CybertronPC announced the availability of a brand-new customizable PC sporting the new AMD Radeon R9 Nano (our review here). Unlike other companies simply adding the compact and powerful graphics card as a selectable option in its existing configurations, CybertronPC went so far as to create a whole new system designed specifically around the new Nano, the CybertronPC Nanotron.
The CybertronPC Nanotron is the company's first small-form factor desktop gaming PC and is advertised as a 4K and VR gaming system. Under the hood of the rebranded Coolermaster Elite 110 case is an EVGA Z170 Stinger mini-ITX motherboard with the new Intel Core i7 6700K quad core processor inside. A liquid cooling solution keeps temps of the unlocked chip low. Baseline models of the Nanotron include 16 GB of DDR4-2133 memory, a 500 GB SSD and a 2 TB 7200 RPM hard drive, but these options can be upgraded. A 450 W 80 PLUS Gold certified modular PSU powers the rig.

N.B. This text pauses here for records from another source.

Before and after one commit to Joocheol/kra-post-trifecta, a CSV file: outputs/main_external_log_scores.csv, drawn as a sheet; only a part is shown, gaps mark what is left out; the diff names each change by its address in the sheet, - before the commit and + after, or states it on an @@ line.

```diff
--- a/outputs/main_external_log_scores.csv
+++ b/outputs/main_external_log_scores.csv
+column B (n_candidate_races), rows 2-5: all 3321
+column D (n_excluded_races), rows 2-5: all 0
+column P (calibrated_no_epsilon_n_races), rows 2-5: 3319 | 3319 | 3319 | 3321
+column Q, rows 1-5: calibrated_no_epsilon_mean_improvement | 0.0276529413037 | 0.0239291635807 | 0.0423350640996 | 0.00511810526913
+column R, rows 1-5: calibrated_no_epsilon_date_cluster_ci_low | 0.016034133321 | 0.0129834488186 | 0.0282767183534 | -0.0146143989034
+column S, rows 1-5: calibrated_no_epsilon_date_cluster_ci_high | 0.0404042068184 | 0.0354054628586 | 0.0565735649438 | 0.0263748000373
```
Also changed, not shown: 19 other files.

The AMD Radeon R9 Nano is the Fiji-based, HBM memory-loaded little brother of the R9 Fury (but don't call it Fury), and in our review, we concluded that the graphics card really is in a "class of its own," offering more graphics horsepower with less power consumption and noise than the next closest product in the "mini graphics card" space. Although our tests at FHD resolutions showed the 4096 shaders and 4096 MB of memory throttling, if 4K gaming is the goal, CybertronPC picked an excellent graphics card to get you there. Fiji loves 4K.
Although some may wonder why a system built around the awesome power of an AMD graphics card doesn't offer flagship AMD chipsets, the reasoning is fairly simple: AMD board partners just aren't in the business of making mini-ITX motherboards. There are a few, but these offerings usually support the company's APU (FM2+) lineup, and it simply cannot match the performance of the latest Skylake processors from Intel.
Another perplexing design choice was the case. The rebranded Coolermaster Elite 110 case CybertronPC uses for the Nanotron can fit much larger graphics cards than the 6-inch R9 Nano. The R9 Nano may be in "a class of its own," but only because it packs the power of larger graphics cards into a smaller form factor. With a case that accommodates larger graphics cards, it feels like that saved space is wasted. We could even understand using that particular case if CybertronPC were offering different (and larger) graphics configuration options for the Nanotron, but the company is hitching its small-form factor flagship wagon solely to the Radeon R9 Nano horse.
However, the CybertronPC Nanotron looks on paper like an excellent 4K gaming system. Extra space for more air flow and less power consumption and noise is never a bad thing for gamers, and the performance of the R9 Nano may be enough to justify the $2,499.99 starting price for enthusiasts looking for the best frame rates at 4K resolutions in a mini-ITX form factor.